↓

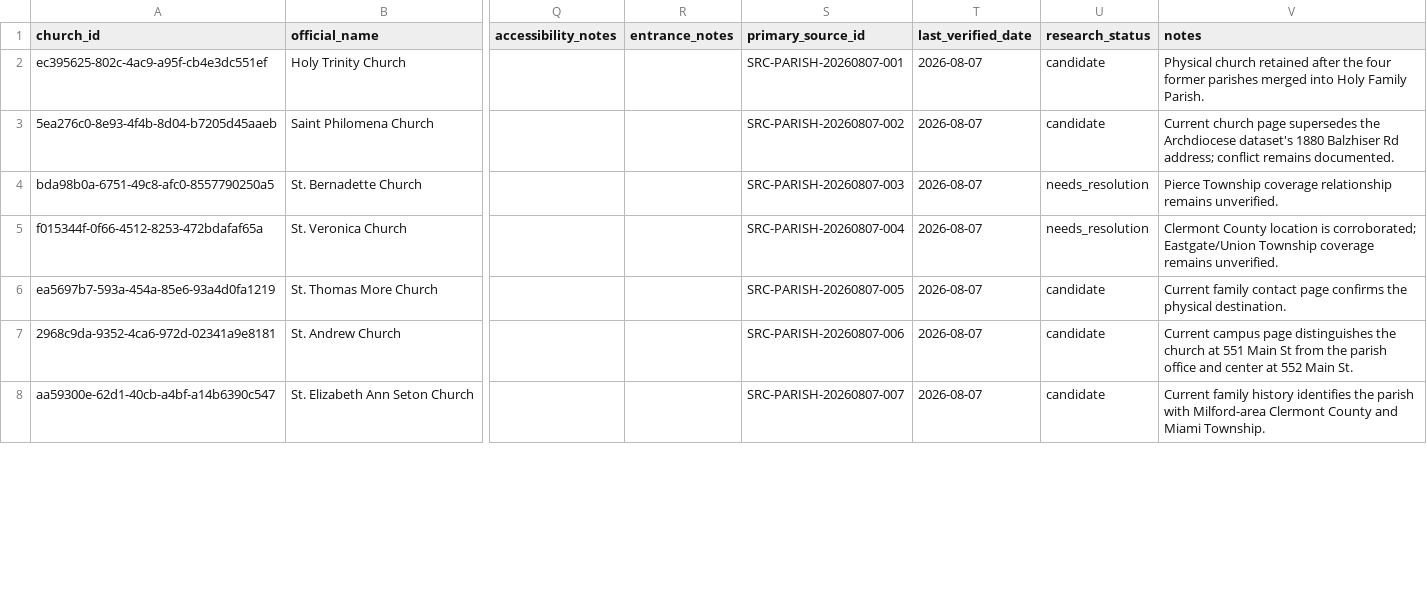
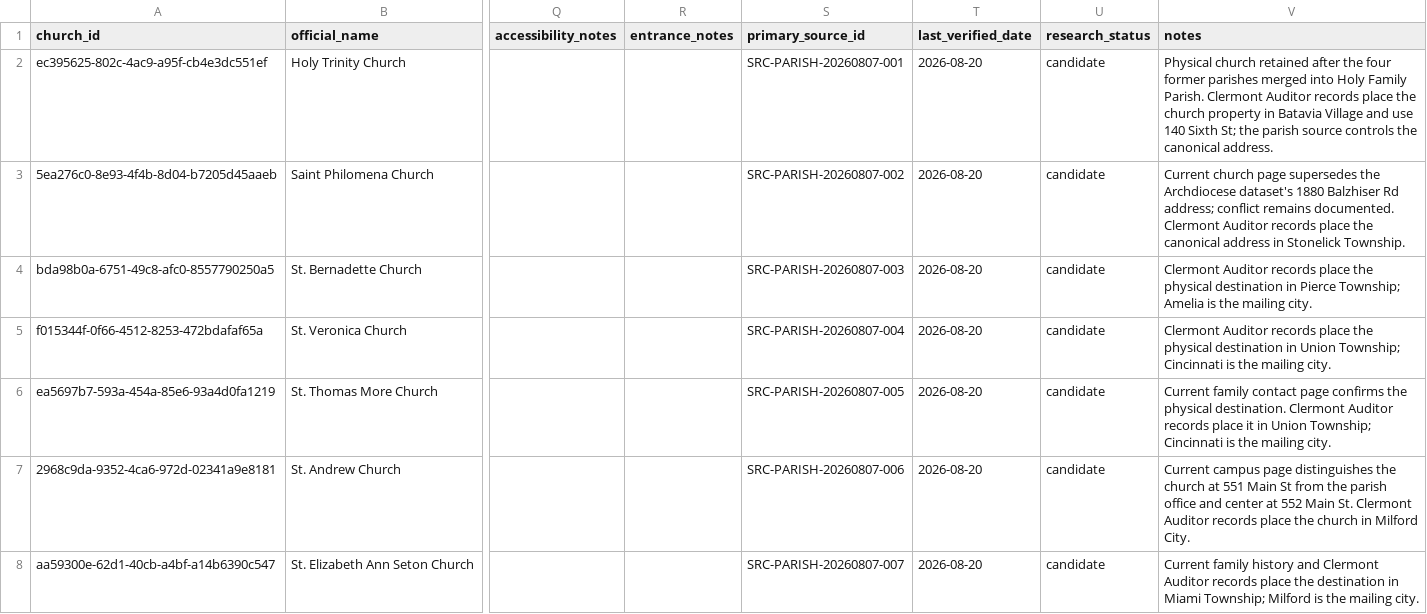
Before and after one commit to PatrickLTCPod/SacredNearMe, a CSV file: data/churches/church-inventory.csv, drawn as a sheet; only a part is shown, gaps mark what is left out; the diff covers the shown part only; the diff names each change by its address in the sheet, - before the commit and + after, or states it on an @@ line.

Commit message:
data: verify church geography and boundaries

```diff
--- a/data/churches/church-inventory.csv
+++ b/data/churches/church-inventory.csv
-T2:T8 (last_verified_date): 2026-08-07
+T2:T8 (last_verified_date): 2026-08-20
-V2 (notes): …Family Parish.
+V2 (notes): …Family Parish. Clermont Auditor records place the church property in Batavia Village and use 140 Sixth St; the parish source controls the canonical address.
-V3 (notes): …remains documented.
+V3 (notes): …remains documented. Clermont Auditor records place the canonical address in Stonelick Township.
-U4:U5 (research_status): needs_resolution
+U4:U5 (research_status): candidate
-V4 (notes): Pierce Township coverage relationship remains unverified.
+V4 (notes): Clermont Auditor records place the physical destination in Pierce Township; Amelia is the mailing city.
-V5 (notes): Clermont County location is corroborated; Eastgate/Union Township coverage remains unverified.
+V5 (notes): Clermont Auditor records place the physical destination in Union Township; Cincinnati is the mailing city.
-V6 (notes): …physical destination.
+V6 (notes): …physical destination. Clermont Auditor records place it in Union Township; Cincinnati is the mailing city.
-V7 (notes): …Main St.
+V7 (notes): …Main St. Clermont Auditor records place the church in Milford City.
-V8 (notes): …family history identifies the parish with Milford-area Clermont County and Miami Township.
+V8 (notes): …family history and Clermont Auditor records place the destination in Miami Township; Milford is the mailing city.
```
Also changed, not shown: 68 edited cells elsewhere in this file, 6 other files.
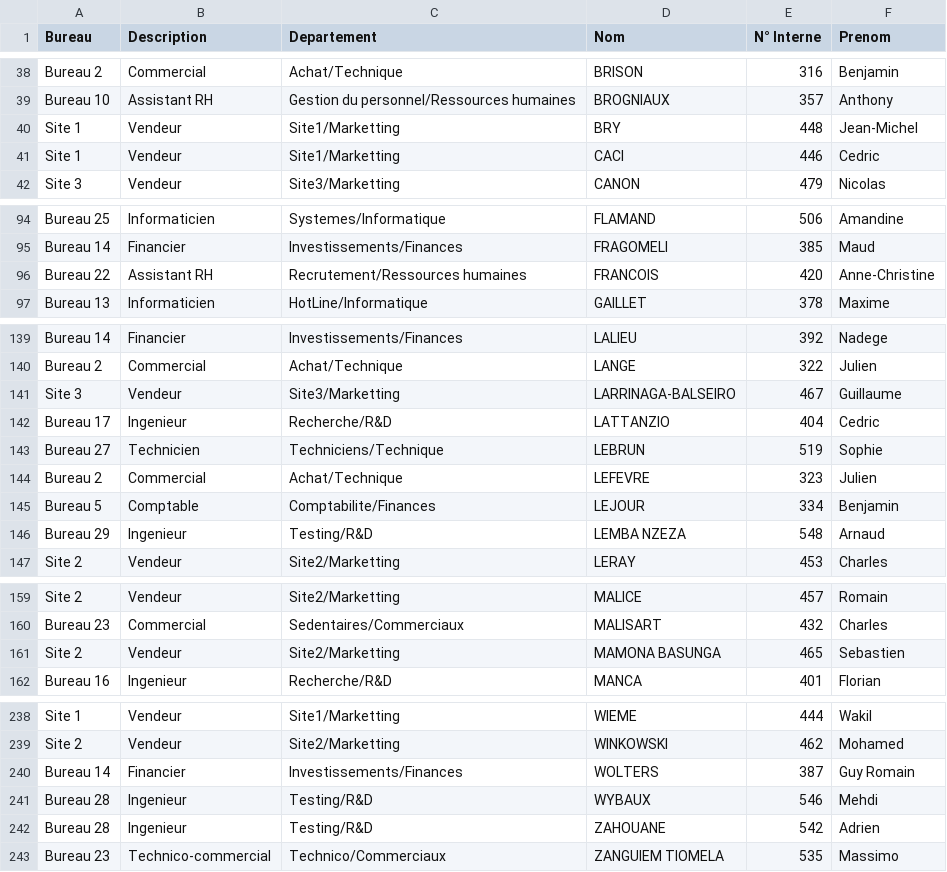
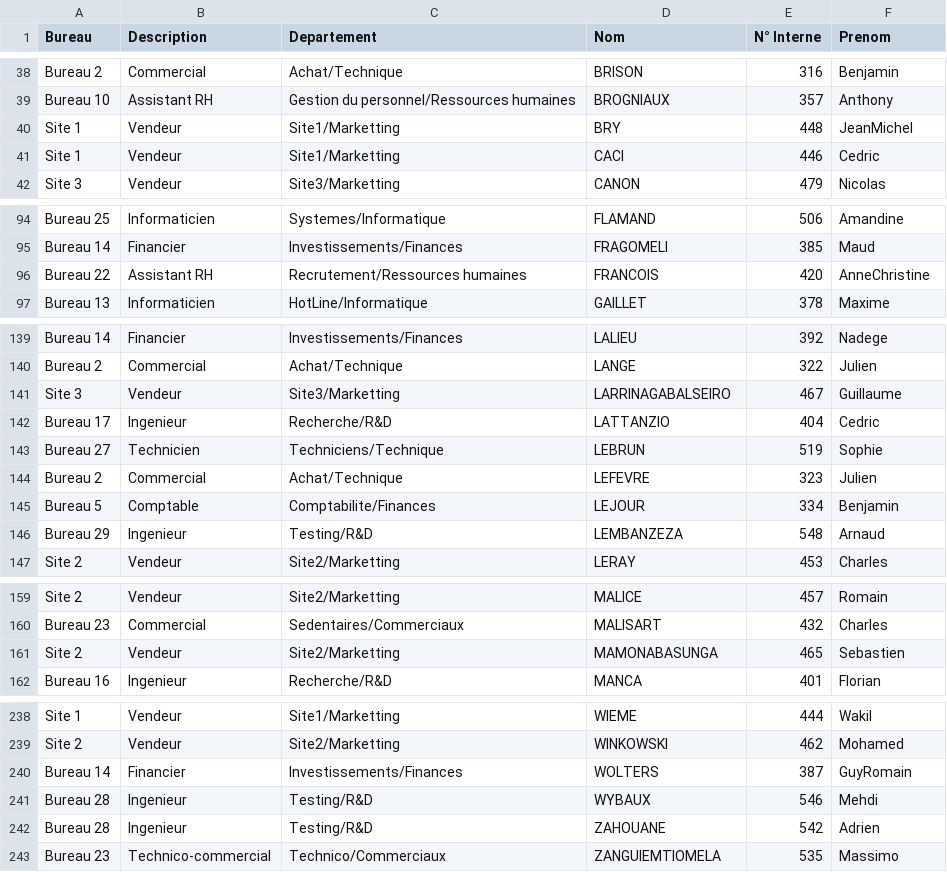
Before and after one commit to nitsugua25/scriptingwindows, a CSV file: output.csv, drawn as a sheet; only a part is shown, gaps mark what is left out; the diff covers the shown part only.

```diff
--- a/output.csv
+++ b/output.csv
@@ -39,3 +39,3 @@
 "Bureau 10","Assistant RH","Gestion du personnel/Ressources humaines","BROGNIAUX","357","Anthony"
-"Site 1","Vendeur","Site1/Marketting","BRY","448","Jean-Michel"
+"Site 1","Vendeur","Site1/Marketting","BRY","448","JeanMichel"
 "Site 1","Vendeur","Site1/Marketting","CACI","446","Cedric"
@@ -95,3 +95,3 @@
 "Bureau 14","Financier","Investissements/Finances","FRAGOMELI","385","Maud"
-"Bureau 22","Assistant RH","Recrutement/Ressources humaines","FRANCOIS","420","Anne-Christine"
+"Bureau 22","Assistant RH","Recrutement/Ressources humaines","FRANCOIS","420","AnneChristine"
 "Bureau 13","Informaticien","HotLine/Informatique","GAILLET","378","Maxime"
@@ -140,3 +140,3 @@
 "Bureau 2","Commercial","Achat/Technique","LANGE","322","Julien"
-"Site 3","Vendeur","Site3/Marketting","LARRINAGA-BALSEIRO","467","Guillaume"
+"Site 3","Vendeur","Site3/Marketting","LARRINAGABALSEIRO","467","Guillaume"
 "Bureau 17","Ingenieur","Recherche/R&D","LATTANZIO","404","Cedric"
@@ -145,3 +145,3 @@
 "Bureau 5","Comptable","Comptabilite/Finances","LEJOUR","334","Benjamin"
-"Bureau 29","Ingenieur","Testing/R&D","LEMBA NZEZA","548","Arnaud"
+"Bureau 29","Ingenieur","Testing/R&D","LEMBANZEZA","548","Arnaud"
 "Site 2","Vendeur","Site2/Marketting","LERAY","453","Charles"
@@ -160,3 +160,3 @@
 "Bureau 23","Commercial","Sedentaires/Commerciaux","MALISART","432","Charles"
-"Site 2","Vendeur","Site2/Marketting","MAMONA BASUNGA","465","Sebastien"
+"Site 2","Vendeur","Site2/Marketting","MAMONABASUNGA","465","Sebastien"
 "Bureau 16","Ingenieur","Recherche/R&D","MANCA","401","Florian"
@@ -239,5 +239,5 @@
 "Site 2","Vendeur","Site2/Marketting","WINKOWSKI","462","Mohamed"
-"Bureau 14","Financier","Investissements/Finances","WOLTERS","387","Guy Romain"
+"Bureau 14","Financier","Investissements/Finances","WOLTERS","387","GuyRomain"
 "Bureau 28","Ingenieur","Testing/R&D","WYBAUX","546","Mehdi"
 "Bureau 28","Ingenieur","Testing/R&D","ZAHOUANE","542","Adrien"
-"Bureau 23","Technico-commercial","Technico/Commerciaux","ZANGUIEM TIOMELA","535","Massimo"
+"Bureau 23","Technico-commercial","Technico/Commerciaux","ZANGUIEMTIOMELA","535","Massimo"
```
Also changed, not shown: 28 edited cells elsewhere in this file, 1 other file.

↑

# Exercise requirements
Only the pictures are to be dropped; return everything else in the listing exactly.

# Task result
Before and after one commit to PatrickLTCPod/SacredNearMe, a CSV file: data/churches/church-inventory.csv, drawn as a sheet; only a part is shown, gaps mark what is left out; the diff covers the shown part only; the diff names each change by its address in the sheet, - before the commit and + after, or states it on an @@ line.

Commit message:
data: verify church geography and boundaries

```diff
--- a/data/churches/church-inventory.csv
+++ b/data/churches/church-inventory.csv
-T2:T8 (last_verified_date): 2026-08-07
+T2:T8 (last_verified_date): 2026-08-20
-V2 (notes): …Family Parish.
+V2 (notes): …Family Parish. Clermont Auditor records place the church property in Batavia Village and use 140 Sixth St; the parish source controls the canonical address.
-V3 (notes): …remains documented.
+V3 (notes): …remains documented. Clermont Auditor records place the canonical address in Stonelick Township.
-U4:U5 (research_status): needs_resolution
+U4:U5 (research_status): candidate
-V4 (notes): Pierce Township coverage relationship remains unverified.
+V4 (notes): Clermont Auditor records place the physical destination in Pierce Township; Amelia is the mailing city.
-V5 (notes): Clermont County location is corroborated; Eastgate/Union Township coverage remains unverified.
+V5 (notes): Clermont Auditor records place the physical destination in Union Township; Cincinnati is the mailing city.
-V6 (notes): …physical destination.
+V6 (notes): …physical destination. Clermont Auditor records place it in Union Township; Cincinnati is the mailing city.
-V7 (notes): …Main St.
+V7 (notes): …Main St. Clermont Auditor records place the church in Milford City.
-V8 (notes): …family history identifies the parish with Milford-area Clermont County and Miami Township.
+V8 (notes): …family history and Clermont Auditor records place the destination in Miami Township; Milford is the mailing city.
```
Also changed, not shown: 68 edited cells elsewhere in this file, 6 other files.
Before and after one commit to nitsugua25/scriptingwindows, a CSV file: output.csv, drawn as a sheet; only a part is shown, gaps mark what is left out; the diff covers the shown part only.

```diff
--- a/output.csv
+++ b/output.csv
@@ -39,3 +39,3 @@
 "Bureau 10","Assistant RH","Gestion du personnel/Ressources humaines","BROGNIAUX","357","Anthony"
-"Site 1","Vendeur","Site1/Marketting","BRY","448","Jean-Michel"
+"Site 1","Vendeur","Site1/Marketting","BRY","448","JeanMichel"
 "Site 1","Vendeur","Site1/Marketting","CACI","446","Cedric"
@@ -95,3 +95,3 @@
 "Bureau 14","Financier","Investissements/Finances","FRAGOMELI","385","Maud"
-"Bureau 22","Assistant RH","Recrutement/Ressources humaines","FRANCOIS","420","Anne-Christine"
+"Bureau 22","Assistant RH","Recrutement/Ressources humaines","FRANCOIS","420","AnneChristine"
 "Bureau 13","Informaticien","HotLine/Informatique","GAILLET","378","Maxime"
@@ -140,3 +140,3 @@
 "Bureau 2","Commercial","Achat/Technique","LANGE","322","Julien"
-"Site 3","Vendeur","Site3/Marketting","LARRINAGA-BALSEIRO","467","Guillaume"
+"Site 3","Vendeur","Site3/Marketting","LARRINAGABALSEIRO","467","Guillaume"
 "Bureau 17","Ingenieur","Recherche/R&D","LATTANZIO","404","Cedric"
@@ -145,3 +145,3 @@
 "Bureau 5","Comptable","Comptabilite/Finances","LEJOUR","334","Benjamin"
-"Bureau 29","Ingenieur","Testing/R&D","LEMBA NZEZA","548","Arnaud"
+"Bureau 29","Ingenieur","Testing/R&D","LEMBANZEZA","548","Arnaud"
 "Site 2","Vendeur","Site2/Marketting","LERAY","453","Charles"
@@ -160,3 +160,3 @@
 "Bureau 23","Commercial","Sedentaires/Commerciaux","MALISART","432","Charles"
-"Site 2","Vendeur","Site2/Marketting","MAMONA BASUNGA","465","Sebastien"
+"Site 2","Vendeur","Site2/Marketting","MAMONABASUNGA","465","Sebastien"
 "Bureau 16","Ingenieur","Recherche/R&D","MANCA","401","Florian"
@@ -239,5 +239,5 @@
 "Site 2","Vendeur","Site2/Marketting","WINKOWSKI","462","Mohamed"
-"Bureau 14","Financier","Investissements/Finances","WOLTERS","387","Guy Romain"
+"Bureau 14","Financier","Investissements/Finances","WOLTERS","387","GuyRomain"
 "Bureau 28","Ingenieur","Testing/R&D","WYBAUX","546","Mehdi"
 "Bureau 28","Ingenieur","Testing/R&D","ZAHOUANE","542","Adrien"
-"Bureau 23","Technico-commercial","Technico/Commerciaux","ZANGUIEM TIOMELA","535","Massimo"
+"Bureau 23","Technico-commercial","Technico/Commerciaux","ZANGUIEMTIOMELA","535","Massimo"
```
Also changed, not shown: 28 edited cells elsewhere in this file, 1 other file.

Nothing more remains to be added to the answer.